Audi’s relentless release of new models continues with the launch of its smallest SUV. The Q2 goes on sale in the UK next week with prices starting at £22,380. There’s an extensive selection of petrol and diesel power trains as well as the option of front or Quattro four-wheel drive. More models will be added to the range later on, including powerful SQ2 and RSQ2 versions. Aimed squarely at a younger audience, the Q2 has bolder, sharper lines and a different shape to Audi’s bigger SUVs, the Q3, Q5 and Q7. Although it’s clearly meant more for buzzing around cities than growling across farmland, cladding and skid plates lend it an aura of ruggedness. Audi is also offering a range of vibrant colours to deepen the Q2’s appeal to youthful buyers.
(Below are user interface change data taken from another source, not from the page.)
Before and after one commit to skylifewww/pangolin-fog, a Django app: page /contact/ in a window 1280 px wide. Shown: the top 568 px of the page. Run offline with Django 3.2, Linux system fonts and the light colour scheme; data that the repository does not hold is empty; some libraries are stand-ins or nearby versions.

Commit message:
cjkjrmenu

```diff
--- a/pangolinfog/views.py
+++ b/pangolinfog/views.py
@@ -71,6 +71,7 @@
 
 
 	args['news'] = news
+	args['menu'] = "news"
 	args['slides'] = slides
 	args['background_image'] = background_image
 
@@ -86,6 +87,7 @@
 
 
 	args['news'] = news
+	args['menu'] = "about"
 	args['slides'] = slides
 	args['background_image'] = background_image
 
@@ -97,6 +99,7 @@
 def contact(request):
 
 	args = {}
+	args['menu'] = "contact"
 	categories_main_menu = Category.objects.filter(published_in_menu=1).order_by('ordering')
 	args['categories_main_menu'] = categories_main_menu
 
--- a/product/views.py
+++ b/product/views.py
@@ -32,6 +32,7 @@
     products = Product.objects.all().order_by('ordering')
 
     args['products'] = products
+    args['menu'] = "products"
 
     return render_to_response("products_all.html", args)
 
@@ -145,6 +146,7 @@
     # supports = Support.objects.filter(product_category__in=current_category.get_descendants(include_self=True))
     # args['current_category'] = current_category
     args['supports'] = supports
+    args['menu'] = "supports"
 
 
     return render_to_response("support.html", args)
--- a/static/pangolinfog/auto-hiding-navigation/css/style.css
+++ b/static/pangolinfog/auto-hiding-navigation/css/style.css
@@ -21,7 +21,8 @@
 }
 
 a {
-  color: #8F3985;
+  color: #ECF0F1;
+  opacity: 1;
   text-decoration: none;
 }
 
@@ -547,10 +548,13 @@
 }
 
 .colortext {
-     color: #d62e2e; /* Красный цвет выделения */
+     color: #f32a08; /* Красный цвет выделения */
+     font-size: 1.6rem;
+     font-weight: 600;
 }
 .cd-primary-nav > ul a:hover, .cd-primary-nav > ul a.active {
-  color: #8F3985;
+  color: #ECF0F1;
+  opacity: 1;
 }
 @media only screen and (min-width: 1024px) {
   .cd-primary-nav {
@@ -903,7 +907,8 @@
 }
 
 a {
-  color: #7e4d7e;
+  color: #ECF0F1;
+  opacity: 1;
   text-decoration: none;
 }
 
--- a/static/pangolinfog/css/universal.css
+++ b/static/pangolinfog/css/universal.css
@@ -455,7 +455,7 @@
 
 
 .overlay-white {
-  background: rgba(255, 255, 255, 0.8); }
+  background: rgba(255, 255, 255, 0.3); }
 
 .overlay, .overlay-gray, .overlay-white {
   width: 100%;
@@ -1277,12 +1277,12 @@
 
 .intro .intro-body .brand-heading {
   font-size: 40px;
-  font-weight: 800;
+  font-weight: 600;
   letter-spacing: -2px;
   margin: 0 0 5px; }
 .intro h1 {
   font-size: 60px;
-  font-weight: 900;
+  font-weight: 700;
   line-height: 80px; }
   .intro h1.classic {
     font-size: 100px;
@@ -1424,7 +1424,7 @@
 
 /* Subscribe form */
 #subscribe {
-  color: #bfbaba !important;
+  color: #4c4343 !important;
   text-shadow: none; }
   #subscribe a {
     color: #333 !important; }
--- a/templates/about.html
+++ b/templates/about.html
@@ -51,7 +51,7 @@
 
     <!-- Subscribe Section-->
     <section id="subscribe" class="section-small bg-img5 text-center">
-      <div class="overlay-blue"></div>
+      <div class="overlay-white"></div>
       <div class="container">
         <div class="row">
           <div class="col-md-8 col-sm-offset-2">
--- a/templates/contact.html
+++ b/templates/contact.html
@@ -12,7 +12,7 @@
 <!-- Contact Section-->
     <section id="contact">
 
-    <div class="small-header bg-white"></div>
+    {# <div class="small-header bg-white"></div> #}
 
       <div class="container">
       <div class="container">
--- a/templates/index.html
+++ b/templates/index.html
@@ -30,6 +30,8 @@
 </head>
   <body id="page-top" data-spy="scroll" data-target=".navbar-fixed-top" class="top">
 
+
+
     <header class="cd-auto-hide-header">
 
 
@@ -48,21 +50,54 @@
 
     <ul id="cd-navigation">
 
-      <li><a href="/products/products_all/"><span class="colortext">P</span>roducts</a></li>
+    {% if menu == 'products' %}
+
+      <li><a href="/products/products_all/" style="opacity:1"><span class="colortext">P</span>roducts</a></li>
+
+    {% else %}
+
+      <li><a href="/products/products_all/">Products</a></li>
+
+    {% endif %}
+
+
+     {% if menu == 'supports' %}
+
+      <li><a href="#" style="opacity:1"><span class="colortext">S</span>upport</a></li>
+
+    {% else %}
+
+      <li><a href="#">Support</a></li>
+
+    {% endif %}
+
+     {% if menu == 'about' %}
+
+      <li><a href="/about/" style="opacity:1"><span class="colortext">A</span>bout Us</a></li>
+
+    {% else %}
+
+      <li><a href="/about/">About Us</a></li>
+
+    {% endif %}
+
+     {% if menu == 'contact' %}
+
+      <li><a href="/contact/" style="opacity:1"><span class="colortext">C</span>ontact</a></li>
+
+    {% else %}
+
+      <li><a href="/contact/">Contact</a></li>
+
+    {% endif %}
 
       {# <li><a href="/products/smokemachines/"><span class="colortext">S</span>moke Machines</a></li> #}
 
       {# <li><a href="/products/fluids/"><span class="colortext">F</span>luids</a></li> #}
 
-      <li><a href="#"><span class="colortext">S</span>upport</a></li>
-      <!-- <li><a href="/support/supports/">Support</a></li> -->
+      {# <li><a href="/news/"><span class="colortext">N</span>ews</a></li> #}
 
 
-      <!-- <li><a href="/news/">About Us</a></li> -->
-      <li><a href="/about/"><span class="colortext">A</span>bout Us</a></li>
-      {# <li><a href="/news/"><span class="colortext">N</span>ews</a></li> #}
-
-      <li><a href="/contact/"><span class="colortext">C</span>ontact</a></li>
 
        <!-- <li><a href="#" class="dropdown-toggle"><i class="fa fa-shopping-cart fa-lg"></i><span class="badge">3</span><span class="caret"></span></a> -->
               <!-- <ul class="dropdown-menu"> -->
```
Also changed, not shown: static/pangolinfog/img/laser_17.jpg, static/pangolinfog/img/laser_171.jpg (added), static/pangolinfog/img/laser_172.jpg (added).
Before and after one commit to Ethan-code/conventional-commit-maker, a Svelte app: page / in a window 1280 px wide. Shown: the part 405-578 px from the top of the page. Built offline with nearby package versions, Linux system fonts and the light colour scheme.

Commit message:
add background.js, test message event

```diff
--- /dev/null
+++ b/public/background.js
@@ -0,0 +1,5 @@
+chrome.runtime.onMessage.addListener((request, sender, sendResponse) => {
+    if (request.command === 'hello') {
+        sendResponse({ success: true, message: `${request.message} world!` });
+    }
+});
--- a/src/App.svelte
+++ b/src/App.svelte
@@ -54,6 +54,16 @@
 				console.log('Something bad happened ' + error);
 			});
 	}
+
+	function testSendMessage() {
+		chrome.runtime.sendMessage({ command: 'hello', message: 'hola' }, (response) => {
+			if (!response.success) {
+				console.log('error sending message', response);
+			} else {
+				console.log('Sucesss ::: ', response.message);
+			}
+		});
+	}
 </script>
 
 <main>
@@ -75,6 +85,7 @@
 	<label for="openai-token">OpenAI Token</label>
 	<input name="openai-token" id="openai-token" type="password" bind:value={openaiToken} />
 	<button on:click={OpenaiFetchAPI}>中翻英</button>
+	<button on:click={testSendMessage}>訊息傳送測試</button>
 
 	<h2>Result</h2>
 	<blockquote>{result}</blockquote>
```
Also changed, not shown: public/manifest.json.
The interior is as plush as you’d expect from Audi, justifying its price hike over similarly sized SUVs like the Nissan Juke and Honda HR-V. The materials are high quality – softtouch plastics, leather on higher spec cars and brushed aluminium trim elements all blended into a smart-looking package. As standard, drivers get a seven-inch infotainment screen on top of the dashboard. It’s operated through Audi’s rotary dial system that’s far more intuitive and easier to use when on the move than rivals’ touchscreen systems. Among the many options is Audi’s excellent Virtual Cockpit - a 12.3in screen that replaces the manual instruments behind the steering wheel. Overall, the Q2 is 4.7in shorter than the A3 hatchback, but Audi says there’s enough leg and headroom for two adult passengers in the back. Boot space comes in at 405 litres – 50 more than you’ll find in the A3 hatchback and rival Nissan Juke, although it trails the Mini Countryman by the same amount. To begin with, the only diesel option is a 1.6 litre with 114bhp, although a more powerful 184bhp 2.0 litre unit will be added to the range soon. Similarly, the petrol engine range is limited for now but will be expanded by the end of the year. The 1.4 litre, 148bhp unit offered now will be joined by 1.0 litre, 114bhp three cylinder turbo and 2.0 litre, 187bhp options – the latter coming with an S-Tronic automatic gearbox. When it arrives the 1.0 litre petrol version will be the cheapest model in the range with a price tag of £20,230. Courier Motoring has yet to get its hands on the car but early reviews have been very positive and Audi looks to have yet another winner on its hands. firstname.lastname@example.org